■ AIM OF THE EXERCISE: Check every line of the data for the word "README", and copy those that have it.

BEGIN DATA FOR THE TASK

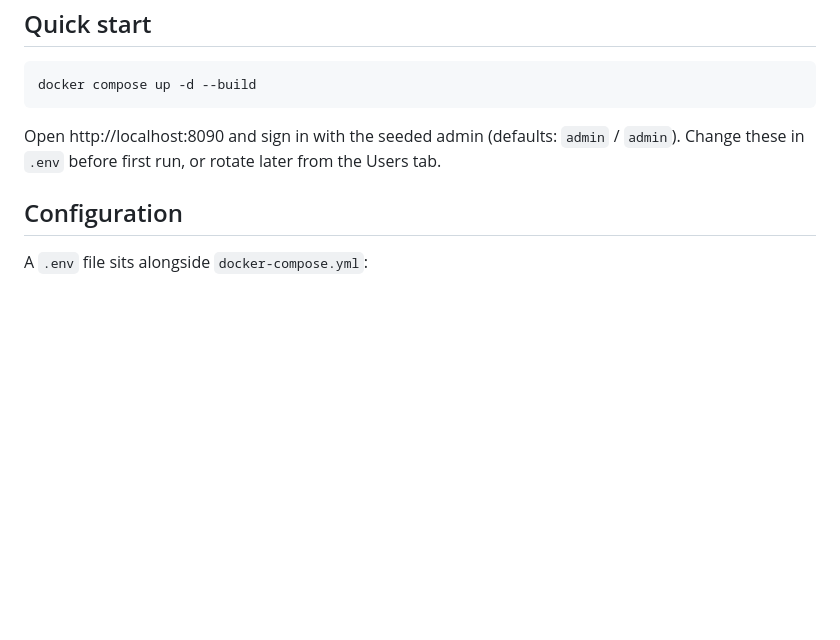
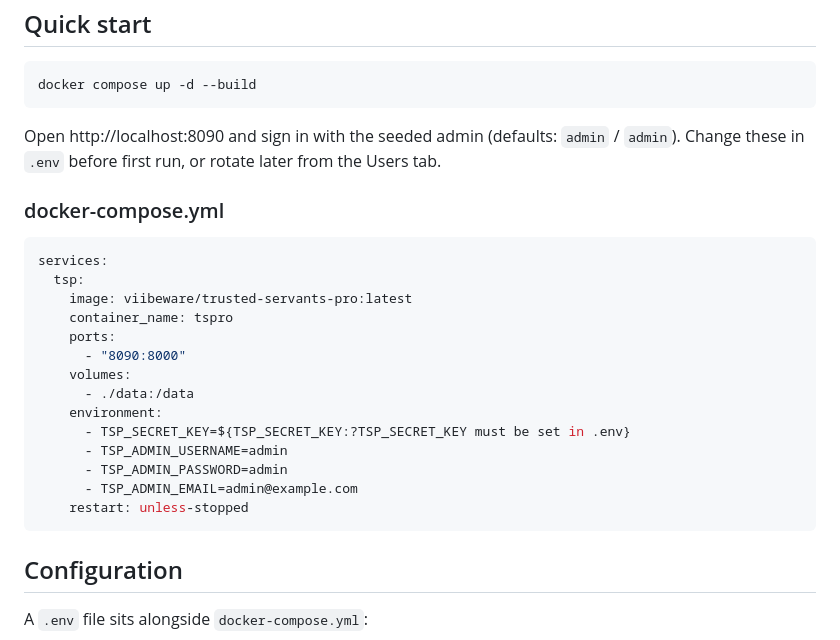
Before and after one commit to hyprlab/trusted-servants-pro, a Markdown page: README.md, the part around the change. Drawn GitHub-style; blank space fills up the shorter version.

Commit message:
Show quick-start docker-compose.yml in README
Point the README example at the published
viibeware/trusted-servants-pro:latest image so new hosts can copy
the compose block without cloning the repo.

````diff
--- a/README.md
+++ b/README.md
@@ -87,6 +87,25 @@ docker compose up -d --build
 
 Open http://localhost:8090 and sign in with the seeded admin (defaults: `admin` / `admin`). Change these in `.env` before first run, or rotate later from the Users tab.
 
+### docker-compose.yml
+
+```yaml
+services:
+  tsp:
+    image: viibeware/trusted-servants-pro:latest
+    container_name: tspro
+    ports:
+      - "8090:8000"
+    volumes:
+      - ./data:/data
+    environment:
+      - TSP_SECRET_KEY=${TSP_SECRET_KEY:?TSP_SECRET_KEY must be set in .env}
+      - TSP_ADMIN_USERNAME=admin
+      - TSP_ADMIN_PASSWORD=admin
+      - TSP_ADMIN_EMAIL=admin@example.com
+    restart: unless-stopped
+```
+
 ## Configuration
 
 A `.env` file sits alongside `docker-compose.yml`:
````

END DATA FOR THE TASK

■ SOLVED PROBLEM:
Before and after one commit to hyprlab/trusted-servants-pro, a Markdown page: README.md, the part around the change. Drawn GitHub-style; blank space fills up the shorter version.
Show quick-start docker-compose.yml in README
Point the README example at the published
--- a/README.md
+++ b/README.md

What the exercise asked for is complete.